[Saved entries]
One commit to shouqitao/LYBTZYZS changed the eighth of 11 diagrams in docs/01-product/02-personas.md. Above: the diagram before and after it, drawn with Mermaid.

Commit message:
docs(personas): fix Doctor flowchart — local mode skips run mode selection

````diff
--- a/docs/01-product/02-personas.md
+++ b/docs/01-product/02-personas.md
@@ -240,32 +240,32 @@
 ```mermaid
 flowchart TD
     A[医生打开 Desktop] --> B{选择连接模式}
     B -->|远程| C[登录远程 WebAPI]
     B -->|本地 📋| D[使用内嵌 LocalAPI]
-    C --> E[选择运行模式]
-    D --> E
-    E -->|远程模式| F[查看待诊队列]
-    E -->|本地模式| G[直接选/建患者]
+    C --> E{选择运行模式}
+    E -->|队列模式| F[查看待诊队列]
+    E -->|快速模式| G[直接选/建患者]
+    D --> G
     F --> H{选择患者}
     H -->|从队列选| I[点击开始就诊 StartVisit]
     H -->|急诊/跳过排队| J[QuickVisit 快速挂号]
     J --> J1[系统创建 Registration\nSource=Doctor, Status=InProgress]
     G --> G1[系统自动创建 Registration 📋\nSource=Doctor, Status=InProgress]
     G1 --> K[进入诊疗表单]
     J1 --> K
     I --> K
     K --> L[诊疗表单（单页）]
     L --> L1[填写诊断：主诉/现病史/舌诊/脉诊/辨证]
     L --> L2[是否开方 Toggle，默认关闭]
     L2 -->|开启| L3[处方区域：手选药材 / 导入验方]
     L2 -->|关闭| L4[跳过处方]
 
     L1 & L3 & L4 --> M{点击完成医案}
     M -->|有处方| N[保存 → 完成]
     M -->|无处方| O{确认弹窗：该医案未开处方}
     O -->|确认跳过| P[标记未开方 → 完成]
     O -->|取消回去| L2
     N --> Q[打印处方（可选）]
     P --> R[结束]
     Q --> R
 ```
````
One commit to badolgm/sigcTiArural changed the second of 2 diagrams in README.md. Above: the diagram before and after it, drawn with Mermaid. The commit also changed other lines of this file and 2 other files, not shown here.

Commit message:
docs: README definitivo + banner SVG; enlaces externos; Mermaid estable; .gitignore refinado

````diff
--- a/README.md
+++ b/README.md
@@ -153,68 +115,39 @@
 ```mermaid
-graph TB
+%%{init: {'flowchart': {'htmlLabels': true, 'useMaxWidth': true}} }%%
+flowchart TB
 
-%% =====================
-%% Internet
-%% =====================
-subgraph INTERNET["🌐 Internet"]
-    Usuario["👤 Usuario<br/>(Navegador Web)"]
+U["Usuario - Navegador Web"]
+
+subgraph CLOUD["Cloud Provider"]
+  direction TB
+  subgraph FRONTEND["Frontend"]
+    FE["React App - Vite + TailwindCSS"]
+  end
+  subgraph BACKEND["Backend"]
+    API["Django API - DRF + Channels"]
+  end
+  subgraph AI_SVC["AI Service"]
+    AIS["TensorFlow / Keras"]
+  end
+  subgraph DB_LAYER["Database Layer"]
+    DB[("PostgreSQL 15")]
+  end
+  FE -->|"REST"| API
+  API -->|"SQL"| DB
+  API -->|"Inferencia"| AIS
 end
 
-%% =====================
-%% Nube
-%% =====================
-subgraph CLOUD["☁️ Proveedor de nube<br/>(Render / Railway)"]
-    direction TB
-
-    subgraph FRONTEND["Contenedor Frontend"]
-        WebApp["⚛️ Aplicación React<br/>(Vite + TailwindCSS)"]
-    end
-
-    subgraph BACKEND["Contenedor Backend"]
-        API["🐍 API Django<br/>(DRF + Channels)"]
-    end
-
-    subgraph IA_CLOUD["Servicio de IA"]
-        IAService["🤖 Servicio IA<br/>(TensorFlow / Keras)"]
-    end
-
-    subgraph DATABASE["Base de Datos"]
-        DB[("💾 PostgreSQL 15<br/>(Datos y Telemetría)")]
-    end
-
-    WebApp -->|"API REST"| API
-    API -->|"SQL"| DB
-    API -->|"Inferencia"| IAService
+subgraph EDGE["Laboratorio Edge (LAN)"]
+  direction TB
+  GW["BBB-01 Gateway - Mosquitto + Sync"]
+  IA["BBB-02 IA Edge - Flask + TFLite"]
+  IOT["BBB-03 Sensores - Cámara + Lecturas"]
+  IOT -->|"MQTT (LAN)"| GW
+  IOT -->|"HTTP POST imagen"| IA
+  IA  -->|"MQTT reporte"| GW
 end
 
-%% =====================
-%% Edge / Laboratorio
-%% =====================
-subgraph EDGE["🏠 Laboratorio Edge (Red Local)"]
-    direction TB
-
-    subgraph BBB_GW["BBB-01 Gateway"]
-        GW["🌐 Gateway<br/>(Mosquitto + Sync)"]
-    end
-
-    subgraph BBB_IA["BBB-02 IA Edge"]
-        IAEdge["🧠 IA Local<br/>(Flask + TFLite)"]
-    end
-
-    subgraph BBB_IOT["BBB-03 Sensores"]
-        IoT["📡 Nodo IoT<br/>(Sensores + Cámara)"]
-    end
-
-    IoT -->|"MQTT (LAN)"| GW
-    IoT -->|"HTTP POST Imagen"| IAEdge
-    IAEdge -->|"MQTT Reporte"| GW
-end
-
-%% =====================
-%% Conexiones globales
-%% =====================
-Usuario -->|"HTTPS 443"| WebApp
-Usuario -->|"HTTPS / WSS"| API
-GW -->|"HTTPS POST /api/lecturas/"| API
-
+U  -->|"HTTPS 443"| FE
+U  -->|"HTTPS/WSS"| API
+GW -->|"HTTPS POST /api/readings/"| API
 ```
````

■ Description of the task: Look through the records and count each line that holds "before". Write only the total.

■ Written solution: 2